|2005N-0279||Food Labeling; Gluten-Free Labeling of Foods; Public Meeting|
|FDA Comment Number :||EC119|
|Submitter :||Mrs. Kim Donnelly||Date & Time:||08/19/2005 09:08:51|
|Organization :||Mrs. Kim Donnelly|
|Category :||Individual Consumer|
| FDA Docket #2005N-0279
Food Allergen Labeling and Consumer Protection Act to require FDA to define Gluten Free for food lables.
1) What should 'gluten Free' mean on a food lable? Gluten free should mean the food has no ingredients nor derivatives of and is not contaminated with WHEAT, BARLEY, RYE, AND OATS. Why? Because the above would be dangerous for a celiac to injest. Anything else would not truly be gluten free.
2) How do you identify foods that do not contain gluten? By CAREFULLY reding lables of ALL food I buy. I am also very educated on 'hidden' ingredients. Identifying food at the grocery store increased my shopping time by 2X.
3) What percentage of foods and which types purchased are marked 'gluten free'? About 5% of the foods I buy are marked gluten free. This # is low because I am educated and can take the time to shop. Not all celiacs have the resources available to them to become so educated. Also, teens that select their own food cannot do this either. Types of foods that I purchase that are labled 'gluten free' are specialty items that are not available in mainstream products with out gluten: baked goods; breakfast cereals; sauces.
4) Does 'Gluten Free' printed on a product lable influence your decision to buy products having the same shared ingredients? Yes, to a GREAT extent because this way I feel that they are regulated to some degree to claim 'gluten free' and I can relax a bit when reading the lable, knowing that I am not going to miss an offending ingredient or that the manufacture did not change their ingredient list from the last time I checked. Shopping as a celiac or for a celiac can be a very intense experience. Mistakes are SO easily made.

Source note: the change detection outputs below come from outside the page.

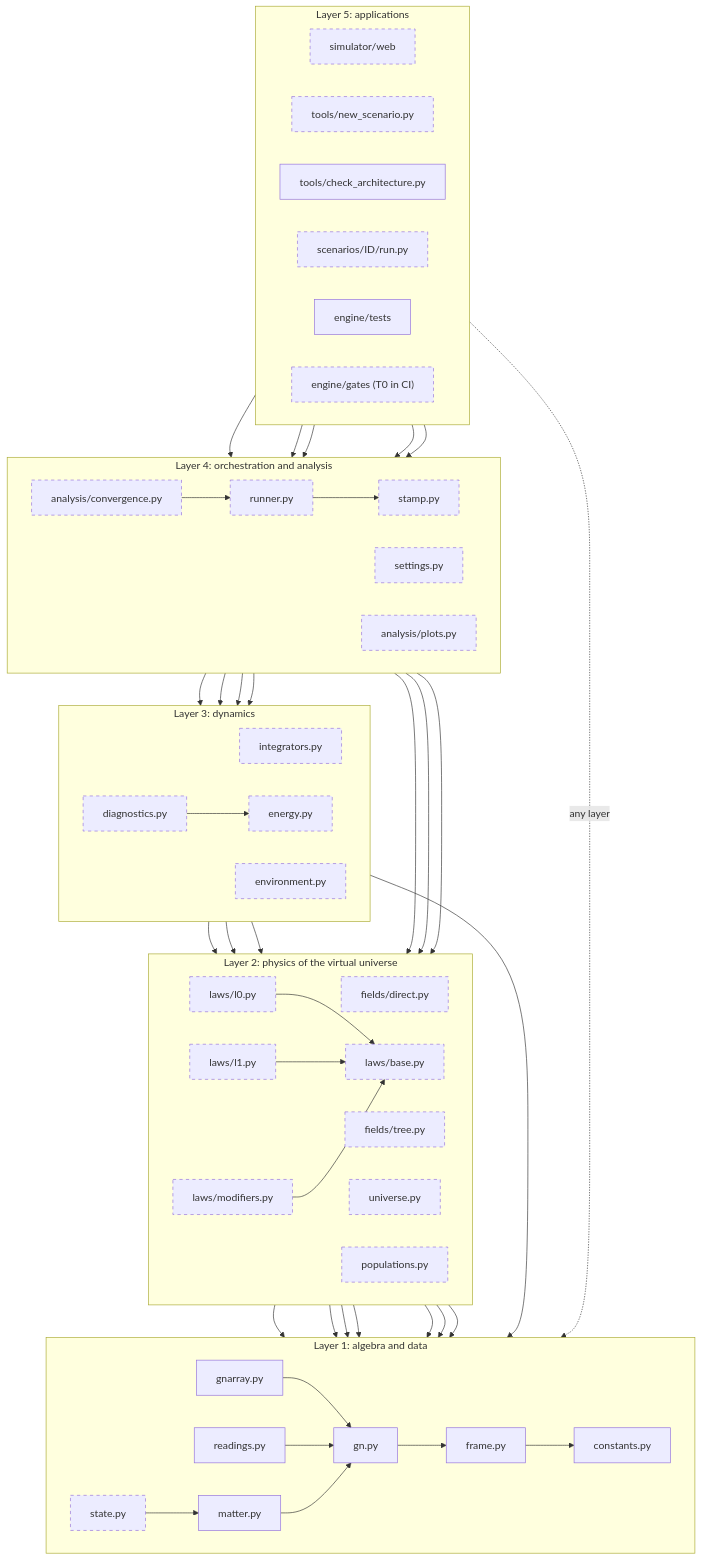
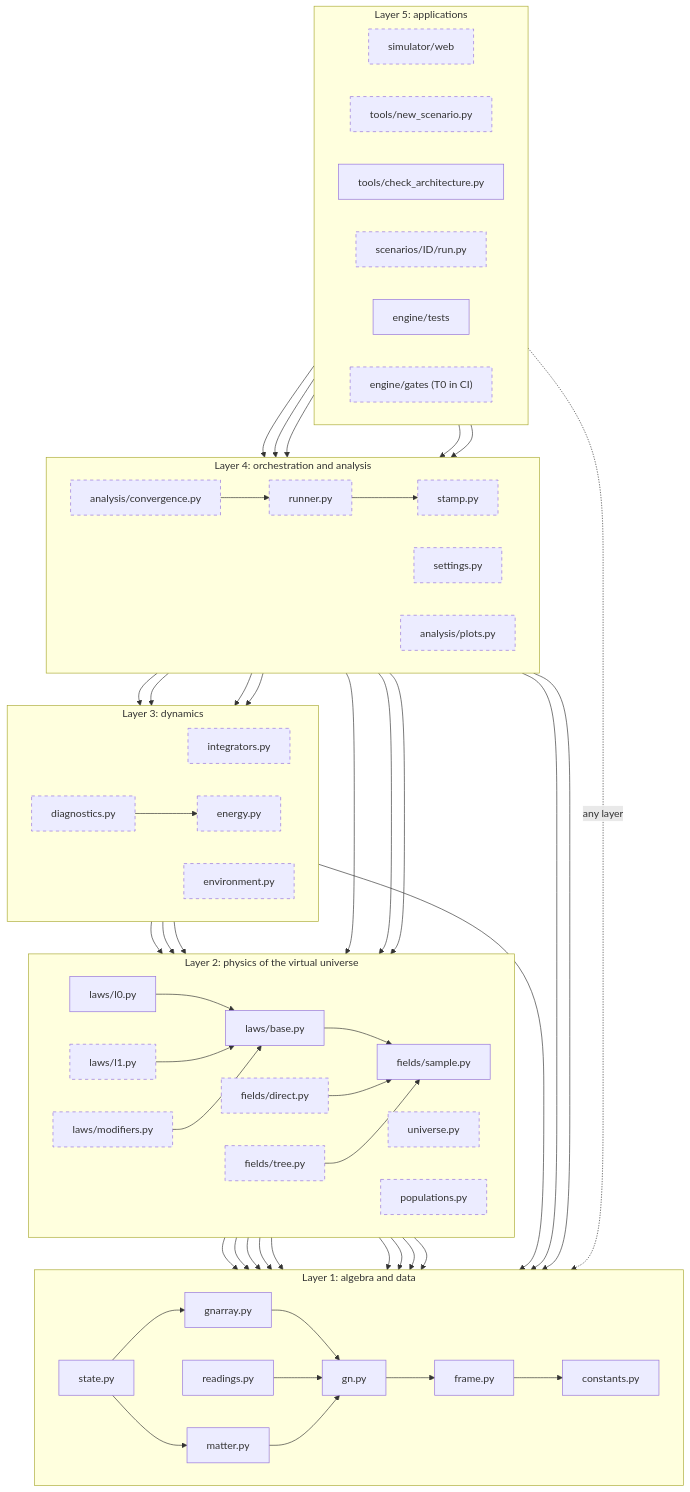
Before and after one commit to MostafaDerraz/cosmic-mass-lab: the second of 8 diagrams in ARCHITECTURE.md, drawn with Mermaid. The commit also changed other lines of this file and 14 other files, not shown here.

```diff
--- a/ARCHITECTURE.md
+++ b/ARCHITECTURE.md
@@ -146,10 +147,11 @@
 
     subgraph L2["Layer 2: physics of the virtual universe"]
         direction LR
+        fieldsample["fields/sample.py"]
         fields["fields/direct.py"]:::planned
         fieldsfast["fields/tree.py"]:::planned
-        lawbase["laws/base.py"]:::planned
-        l0["laws/l0.py"]:::planned
+        lawbase["laws/base.py"]
+        l0["laws/l0.py"]
         l1["laws/l1.py"]:::planned
         modifiers["laws/modifiers.py"]:::planned
         universe["universe.py"]:::planned
@@ -164,7 +166,7 @@
         gnarray["gnarray.py"]
         readings["readings.py"]
         matter["matter.py"]
-        state["state.py"]:::planned
+        state["state.py"]
     end
 
     scen --> runner
@@ -180,6 +182,8 @@
     settings --> universe
     settings --> populations
     settings --> lawbase
+    settings --> state
+    settings --> matter
     convergence --> runner
     plots --> diagnostics
     integrators --> fields
@@ -190,7 +194,13 @@
     l0 --> lawbase
     l1 --> lawbase
     modifiers --> lawbase
+    lawbase --> fieldsample
+    lawbase --> state
     lawbase --> gnarray
+    fields --> fieldsample
+    fieldsfast --> fieldsample
+    fieldsample --> gnarray
+    state --> gnarray
     lawbase --> readings
     fields --> gnarray
     fieldsfast --> gnarray
```
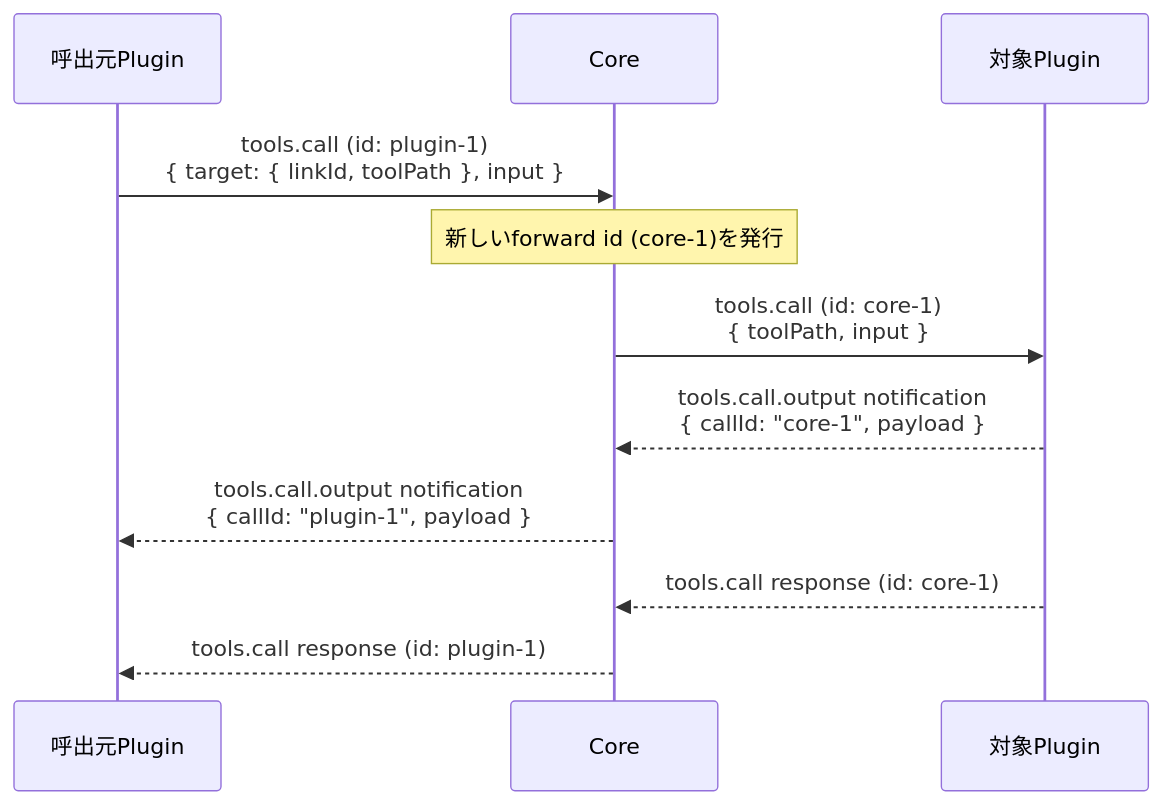
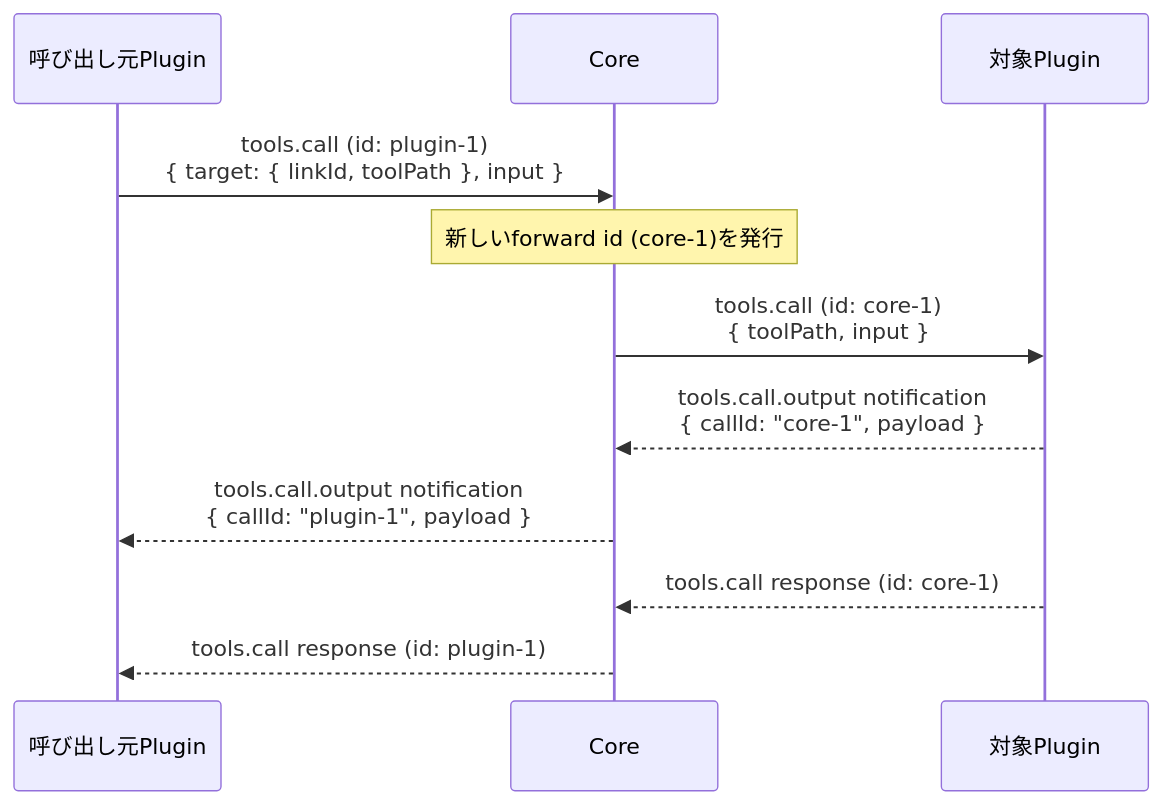
The first of 2 diagrams in docs/contracts/00003-tool-call.md (naatin777/plugumi), drawn with Mermaid before and after one commit. The commit also changed other lines of this file and 56 other files, not shown here.

````diff
--- a/docs/contracts/00003-tool-call.md
+++ b/docs/contracts/00003-tool-call.md
@@ -52,14 +52,14 @@
 ```mermaid
 sequenceDiagram
-    participant Caller as 呼出元Plugin
+    participant Caller as 呼び出し元Plugin
     participant Core
     participant Target as 対象Plugin
 
     Caller->>Core: tools.call (id: plugin-1)<br/>{ target: { linkId, toolPath }, input }
     Note over Core: 新しいforward id (core-1)を発行
     Core->>Target: tools.call (id: core-1)<br/>{ toolPath, input }
     Target-->>Core: tools.call.output notification<br/>{ callId: "core-1", payload }
     Core-->>Caller: tools.call.output notification<br/>{ callId: "plugin-1", payload }
     Target-->>Core: tools.call response (id: core-1)
     Core-->>Caller: tools.call response (id: plugin-1)
 ```
````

FINAL COMMENT: Only 1 in 4000 celiacs are properly diagnosed. The true incidence is about 1 in 133. As awareness increases, so will diagnosis. Labeling foods gluten free will improve quality of life and health for all current celias and for those to be diagnosed. Shopping gluten free can be very expensive. It can easily add 30% to all grocery bills. I say this from experience. Very little families can afford this and celiac children should not be limited to eating peanutbutter and rice cakes just because parents are not educated enough to find affordable gluten free foods. By simply labling food gluten free, celiacs will not have to have a degree in nutrition to shop affordably while making healthy choices for what they purchase. It will also help in overall health via diet compliance in that celiacs will be able to more easily find gluten free foods to complete their shopping list. Thank you for listening. Kim